In a blog post, the company concluded that, “blocking a world leader from Twitter, or removing their controversial tweets, would hide important information people should be able to see and debate.”
In Ireland, former presidential aspirant Gemma O’Doherty has recently had her YouTube account deleted, because of claims of xenophobia, prompting a modest, but enduring, protest outside Google HQ on Dublin’s Barrow St.
For their part, exiles from the mainstream platforms, and their sympathisers (including free speech absolutists, who don’t necessarily align with them politically), have had to come up with creative solutions to what they see as encroachment on the open exchange of ideas.
This has resulted in alternative platforms, including Twitter clone Gab, whose slogan is, “a social network that champions free speech, individual liberty, and the free flow of information online,” and which has become a magnet for anti-Semites and racists.
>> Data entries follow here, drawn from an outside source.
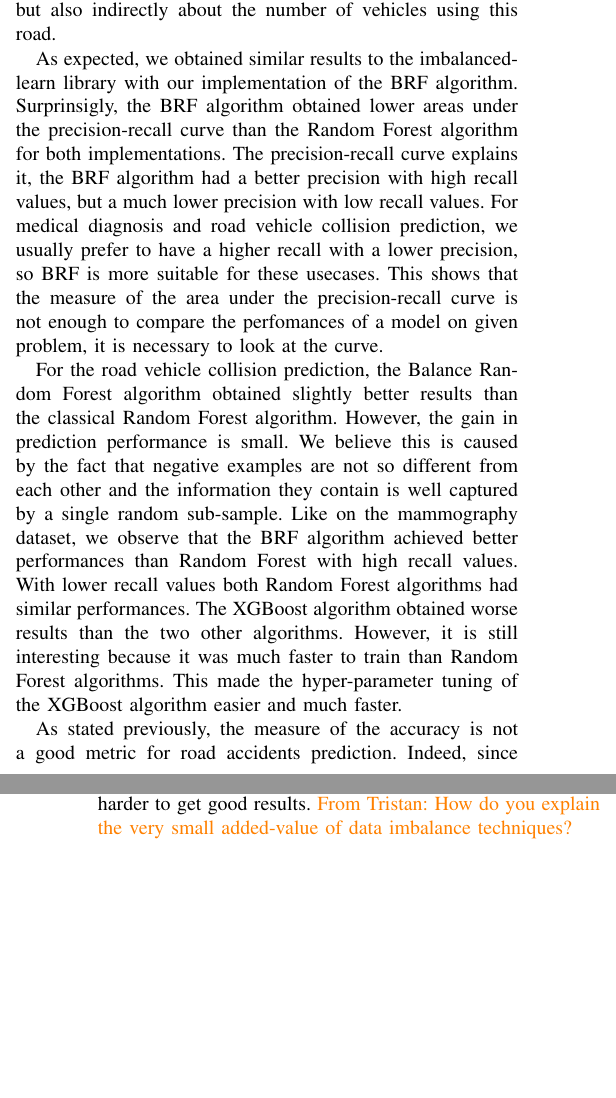
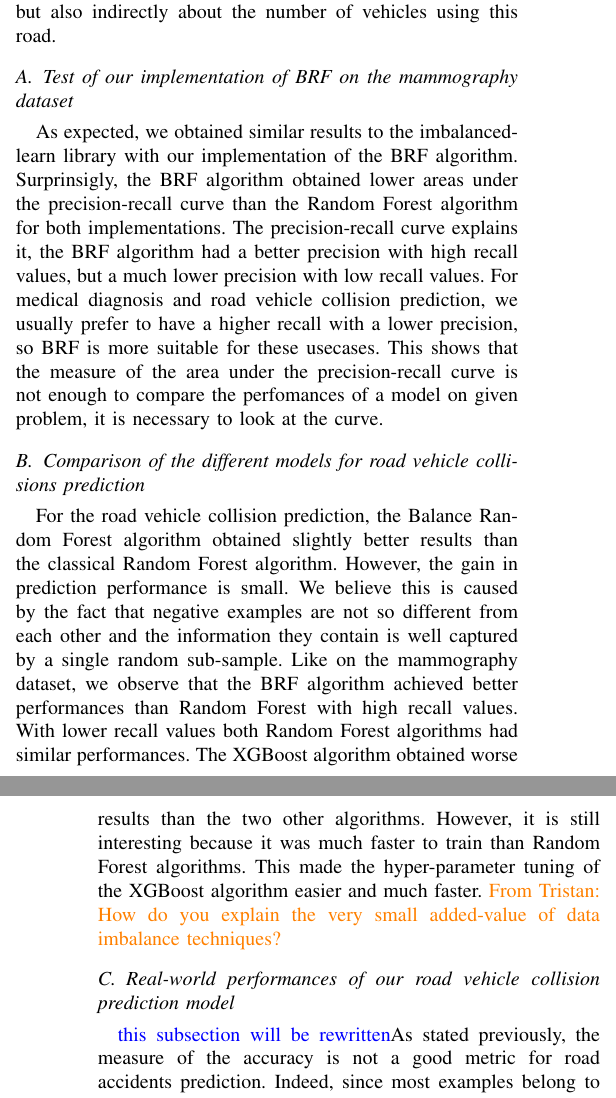
Before and after one commit to hantoine/accident-prediction-montreal-paper, a LaTeX paper (main.tex): two parts of the columns of pages 8 and 9 of 10, joined at a grey line, cut so that both start at the same text, the shorter picture padded with empty space. Compiled offline with pdfLaTeX; a missing font is replaced by an installed copy or a similar font; a LaTeX package or settings file that is missing is left out.

Commit message:
Add subsection in Discussion part

```diff
--- a/main.tex
+++ b/main.tex
@@ -686,10 +686,15 @@ about the average traffic volume for each road. Therefore, this feature does
 not only inform the machine learning algorithm about the dangerousness of a road
 segment but also indirectly about the number of vehicles using this road.
 
+\subsection{Test of our implementation of BRF on the mammography dataset}
 As expected, we obtained similar results to the imbalanced-learn library with our implementation of the BRF algorithm. Surprinsigly, the BRF algorithm obtained lower areas under the precision-recall curve than the Random Forest algorithm for both implementations. The precision-recall curve explains it, the BRF algorithm had a better precision with high recall values, but a much lower precision with low recall values. For medical diagnosis and road vehicle collision prediction, we usually prefer to have a higher recall with a lower precision, so BRF is more suitable for these usecases. This shows that the measure of the area under the precision-recall curve is not enough to compare the perfomances of a model on given problem, it is necessary to look at the curve.
 
+\subsection{Comparison of the different models for road vehicle collisions prediction}
 For the road vehicle collision prediction, the Balance Random Forest algorithm obtained slightly better results than the classical Random Forest algorithm. However, the gain in prediction performance is small. We believe this is caused by the fact that negative examples are not so different from each other and the information they contain is well captured by a single random sub-sample. Like on the mammography dataset, we observe that the BRF algorithm achieved better performances than Random Forest with high recall values. With lower recall values both Random Forest algorithms had similar performances. The XGBoost algorithm obtained worse results than the two other algorithms. However, it is still interesting because it was much faster to train than Random Forest algorithms. This made the hyper-parameter tuning of the XGBoost algorithm easier and much faster.
+\TG{How do you explain the very small added-value of data imbalance techniques?}
 
+\subsection{Real-world performances of our road vehicle collision prediction model}
+\todo{this subsection will be rewritten}
 As stated previously, the measure of the accuracy is not a good metric for road accidents prediction. Indeed, since most examples belong to the negative class, the model which obtains the best accuracy is usually the one with the lowest false positive rate. But for rare event prediction, we usually want a model with a high recall even if it implies a higher false positive rate. For these reasons, we decided not to use the measure of the accuracy. Instead we used the precision-recall curve to compare our the performances of our models. However, we should be careful when using the precision measure on a dataset using a sample of the possible negative examples like it is usually the case in accident prediction. Indeed, the precision computed on the test set does not corresponds to the precision we would obtain in production.
 If the sample of negative examples is representative of the population
 in production, the model will achieve the same false positive rate.
```
Also changed, not shown: main.tex (1 more changed lines).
Gab recently moved its software to a decentralised, ‘federated’ system, called Mastodon, having been temporarily shut down by its hosting provider. Psychology professor and self-styled free speech defender, Jordan Peterson, is also planning to launch a new platform, ThinkSpot, “an intellectual playground for censorship-free discourse,” which is sure to be popular.
There have also been attempts to recover revenue streams when they are removed from a user’s channel, often YouTube’s first move for contentious content.
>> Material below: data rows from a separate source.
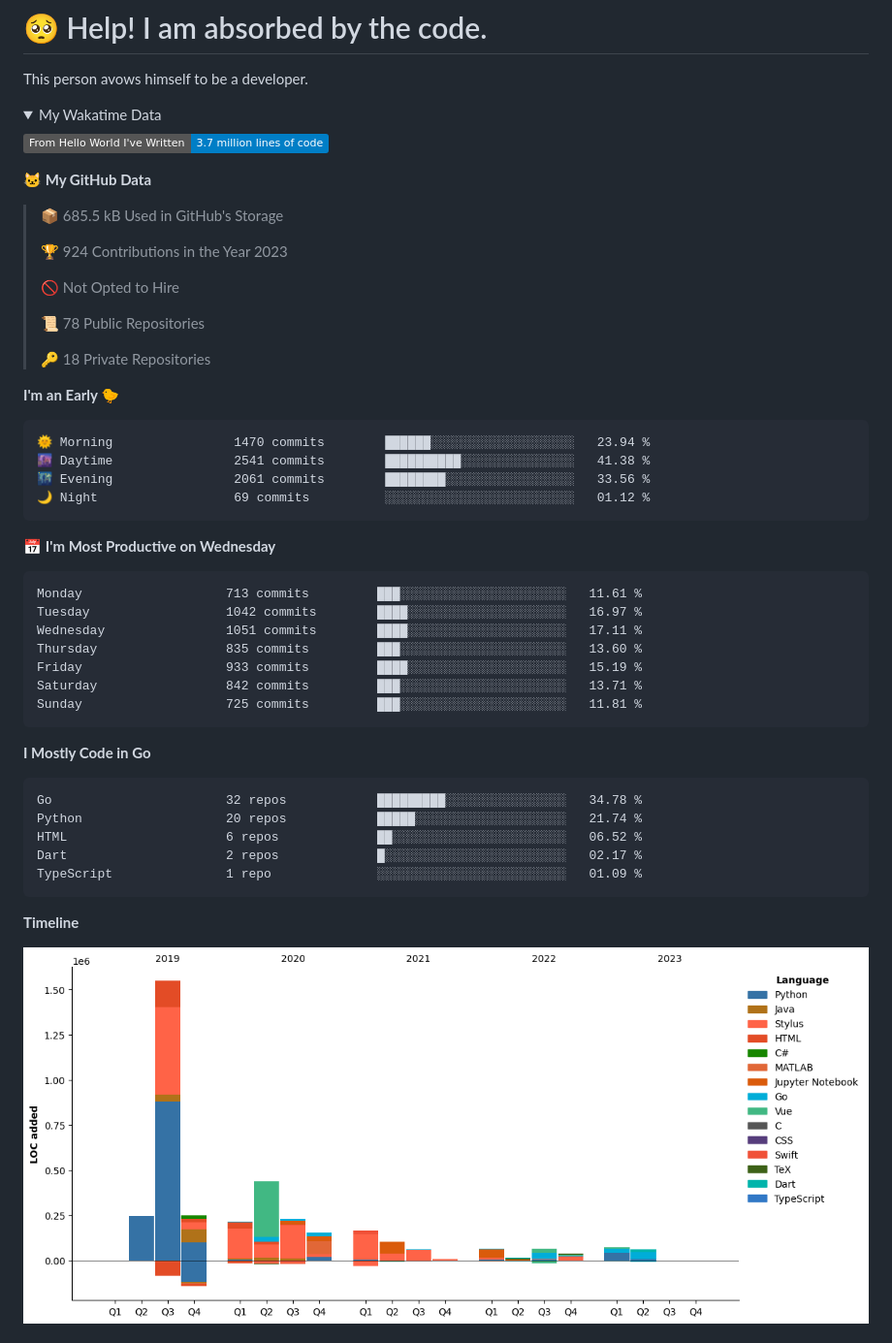
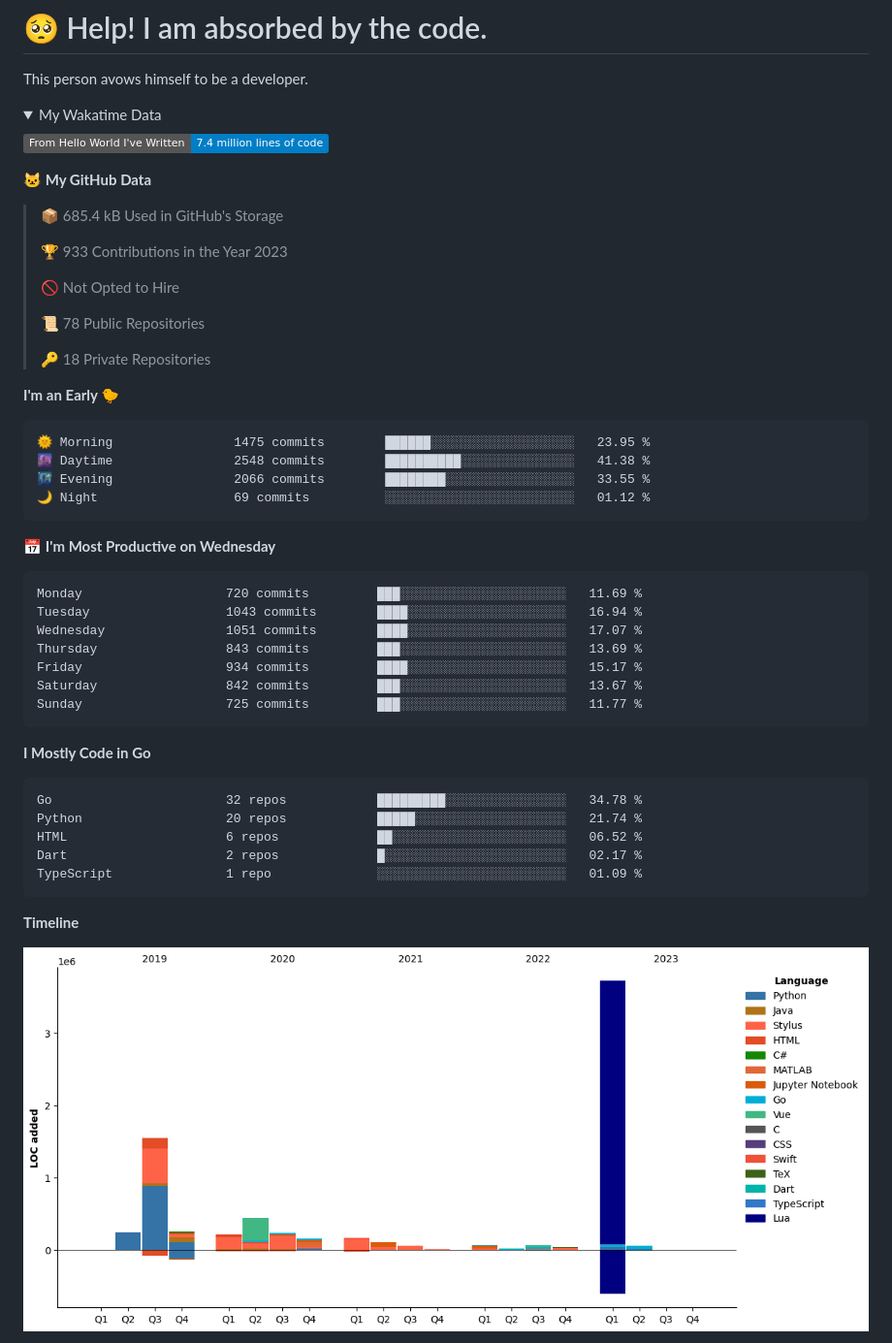
Before and after one commit to cdfmlr/cdfmlr, a Markdown page: README.md, the part around one of its changes. Shown at 97% size. Drawn GitHub-style; pictures changed too: assets/bar_graph.png; folded sections open; badges without logos.

Commit message:
Updated with Dev Metrics

````diff
--- a/README.md
+++ b/README.md
@@ -7,13 +7,13 @@ This person avows himself to be a developer.
 <summary>My Wakatime Data</summary>
 
 <!--START_SECTION:waka-->
-![Lines of code](https://img.shields.io/badge/From%20Hello%20World%20I%27ve%20Written-3.7%20million%20lines%20of%20code-blue)
+![Lines of code](https://img.shields.io/badge/From%20Hello%20World%20I%27ve%20Written-7.4%20million%20lines%20of%20code-blue)
 
 **🐱 My GitHub Data**
 
-> 📦 685.5 kB Used in GitHub's Storage
+> 📦 685.4 kB Used in GitHub's Storage
  >
-> 🏆 924 Contributions in the Year 2023
+> 🏆 933 Contributions in the Year 2023
  >
 > 🚫 Not Opted to Hire
  >
@@ -24,21 +24,21 @@ This person avows himself to be a developer.
 **I'm an Early 🐤**
 
 ```text
-🌞 Morning                1470 commits        ██████░░░░░░░░░░░░░░░░░░░   23.94 %
-🌆 Daytime                2541 commits        ██████████░░░░░░░░░░░░░░░   41.38 %
-🌃 Evening                2061 commits        ████████░░░░░░░░░░░░░░░░░   33.56 %
+🌞 Morning                1475 commits        ██████░░░░░░░░░░░░░░░░░░░   23.95 %
+🌆 Daytime                2548 commits        ██████████░░░░░░░░░░░░░░░   41.38 %
+🌃 Evening                2066 commits        ████████░░░░░░░░░░░░░░░░░   33.55 %
 🌙 Night                  69 commits          ░░░░░░░░░░░░░░░░░░░░░░░░░   01.12 %
 ```
 📅 **I'm Most Productive on Wednesday**
 
 ```text
-Monday                   713 commits         ███░░░░░░░░░░░░░░░░░░░░░░   11.61 %
-Tuesday                  1042 commits        ████░░░░░░░░░░░░░░░░░░░░░   16.97 %
-Wednesday                1051 commits        ████░░░░░░░░░░░░░░░░░░░░░   17.11 %
-Thursday                 835 commits         ███░░░░░░░░░░░░░░░░░░░░░░   13.60 %
-Friday                   933 commits         ████░░░░░░░░░░░░░░░░░░░░░   15.19 %
-Saturday                 842 commits         ███░░░░░░░░░░░░░░░░░░░░░░   13.71 %
-Sunday                   725 commits         ███░░░░░░░░░░░░░░░░░░░░░░   11.81 %
+Monday                   720 commits         ███░░░░░░░░░░░░░░░░░░░░░░   11.69 %
+Tuesday                  1043 commits        ████░░░░░░░░░░░░░░░░░░░░░   16.94 %
+Wednesday                1051 commits        ████░░░░░░░░░░░░░░░░░░░░░   17.07 %
+Thursday                 843 commits         ███░░░░░░░░░░░░░░░░░░░░░░   13.69 %
+Friday                   934 commits         ████░░░░░░░░░░░░░░░░░░░░░   15.17 %
+Saturday                 842 commits         ███░░░░░░░░░░░░░░░░░░░░░░   13.67 %
+Sunday                   725 commits         ███░░░░░░░░░░░░░░░░░░░░░░   11.77 %
 ```
 
 
````
Also changed, not shown: other parts of README.md (+1 -1 lines).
This was initially an attraction of using a third-party service like Patreon, where patrons can support content creators for what they post on mainstream platforms, while still maintaining independence from them.
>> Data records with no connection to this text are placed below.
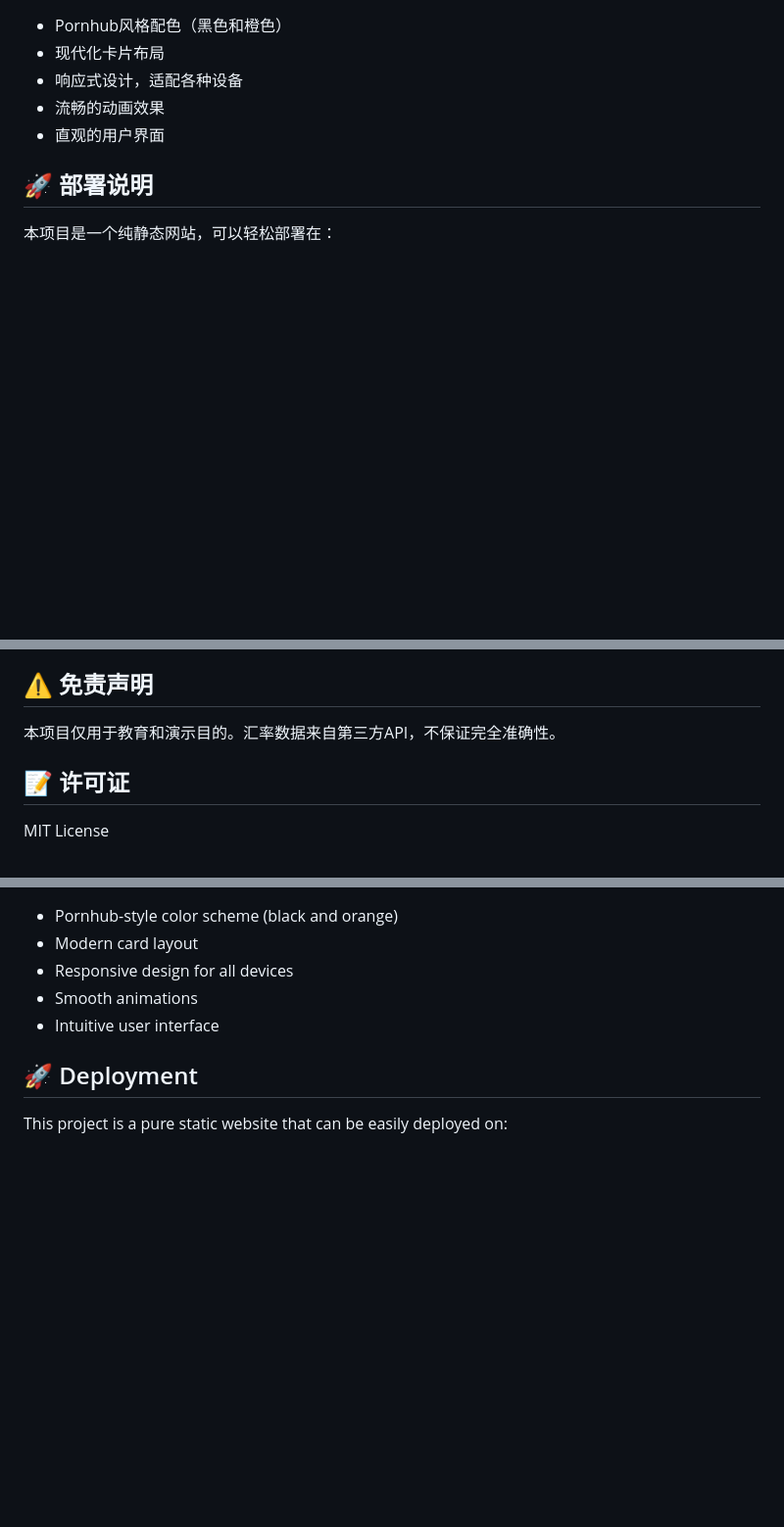
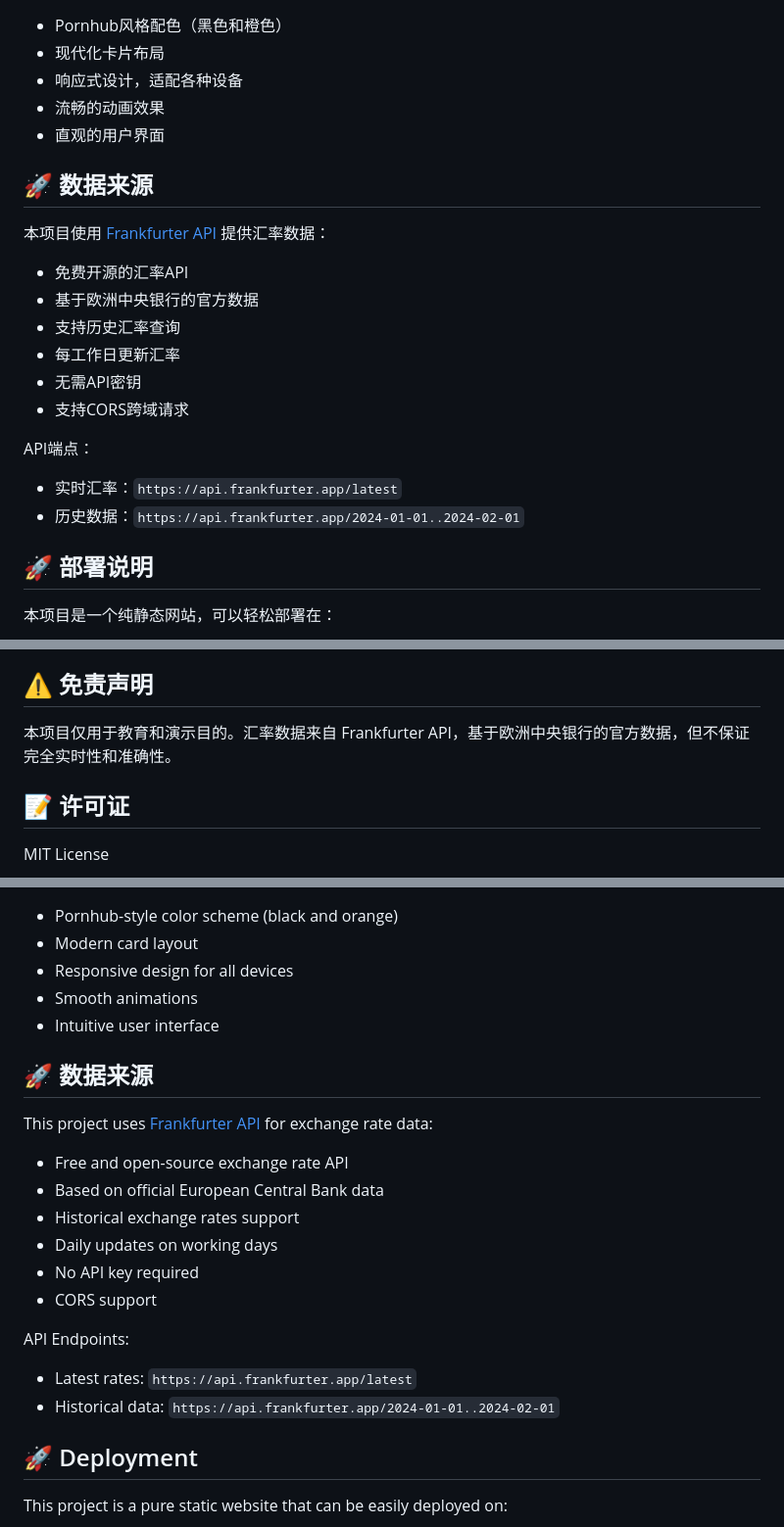
Before and after one commit to bbylw/CurrencyHub, a Markdown page: README.md, 3 parts joined by grey strips. Shown: that part at 98% size. Rendered like a GitHub page; blank space fills up the shorter version.

```diff
--- a/README.md
+++ b/README.md
@@ -38,6 +38,21 @@
 - 流畅的动画效果
 - 直观的用户界面
 
+## 🚀 数据来源
+
+本项目使用 [Frankfurter API](https://www.frankfurter.app/) 提供汇率数据：
+
+- 免费开源的汇率API
+- 基于欧洲中央银行的官方数据
+- 支持历史汇率查询
+- 每工作日更新汇率
+- 无需API密钥
+- 支持CORS跨域请求
+
+API端点：
+- 实时汇率：`https://api.frankfurter.app/latest`
+- 历史数据：`https://api.frankfurter.app/2024-01-01..2024-02-01`
+
 ## 🚀 部署说明
 
 本项目是一个纯静态网站，可以轻松部署在：
@@ -64,7 +79,7 @@
 
 ## ⚠️ 免责声明
 
-本项目仅用于教育和演示目的。汇率数据来自第三方API，不保证完全准确性。
+本项目仅用于教育和演示目的。汇率数据来自 Frankfurter API，基于欧洲中央银行的官方数据，但不保证完全实时性和准确性。
 
 ## 📝 许可证
 
@@ -108,6 +123,21 @@ This is a high-performance currency conversion tool. The website adopts the blac
 - Smooth animations
 - Intuitive user interface
 
+## 🚀 数据来源
+
+This project uses [Frankfurter API](https://www.frankfurter.app/) for exchange rate data:
+
+- Free and open-source exchange rate API
+- Based on official European Central Bank data
+- Historical exchange rates support
+- Daily updates on working days
+- No API key required
+- CORS support
+
+API Endpoints:
+- Latest rates: `https://api.frankfurter.app/latest`
+- Historical data: `https://api.frankfurter.app/2024-01-01..2024-02-01`
+
 ## 🚀 Deployment
 
 This project is a pure static website that can be easily deployed on:
```
Also changed, not shown: other parts of README.md (+1 -1 lines).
However, Patreon, too, has fallen out of favour with those on the right, after shutting down the accounts of certain controversial figures, such as Sargon of Akkad and Milo Yiannopoulos, for hate speech, inspiring an exodus of conservative users from the service.
Digital cryptocurrency Bitcoin is ubiquitous in particular online groups, and it is stable, in the sense that it cannot be ‘switched off’, but is cumbersome and not regular or reliable.
More recently, software solution Entropy was launched as a kind of ‘wrapper’ around YouTube live streams, claiming to facilitate much of the same functionality that YouTube disables for contentious accounts — including user donations.
What the Cloudflare decision reveals is that it is not just whether or not a specific account is shut down on a particular platform, but it is also the very plumbing of the internet, which is in the hands of private technology companies.
Most people will not weep over the plight of 8chan, but it does put the situation into focus.
And there are a number of layers in hosting content such as the El Paso murderer’s manifesto, and, arguably, a number of layers of culpability in facilitating the dissemination of hateful propaganda.
Server hosts, security providers, domain registrars, payment companies, crowdfunding platforms, and myriad other discreet service providers all conspire to bring you the websites that you read every day — and the divisive hate that you probably don’t — and they can take it away, too.
Despite a lot of hand-wringing, legislators have so far failed to regulate social platforms — while many human rights and privacy advocates query whether they should at all — so, in the meantime, private technology companies remain the arbiters of acceptable content on the internet.
This creates something of an arms race, as popular service providers — whether for narrow commercial reasons or an unwavering commitment to basic decency — offload users that they allege promote hate and division, and the users seek, and usually find, alternatives.
While Cloudflare is the de facto standard for website defence, there are competitors, many of whom are sure to be less scrupulous (or more impervious to public pressure, depending on your perspective), so 8chan will be back online soon enough, though it remains to be seen for how long.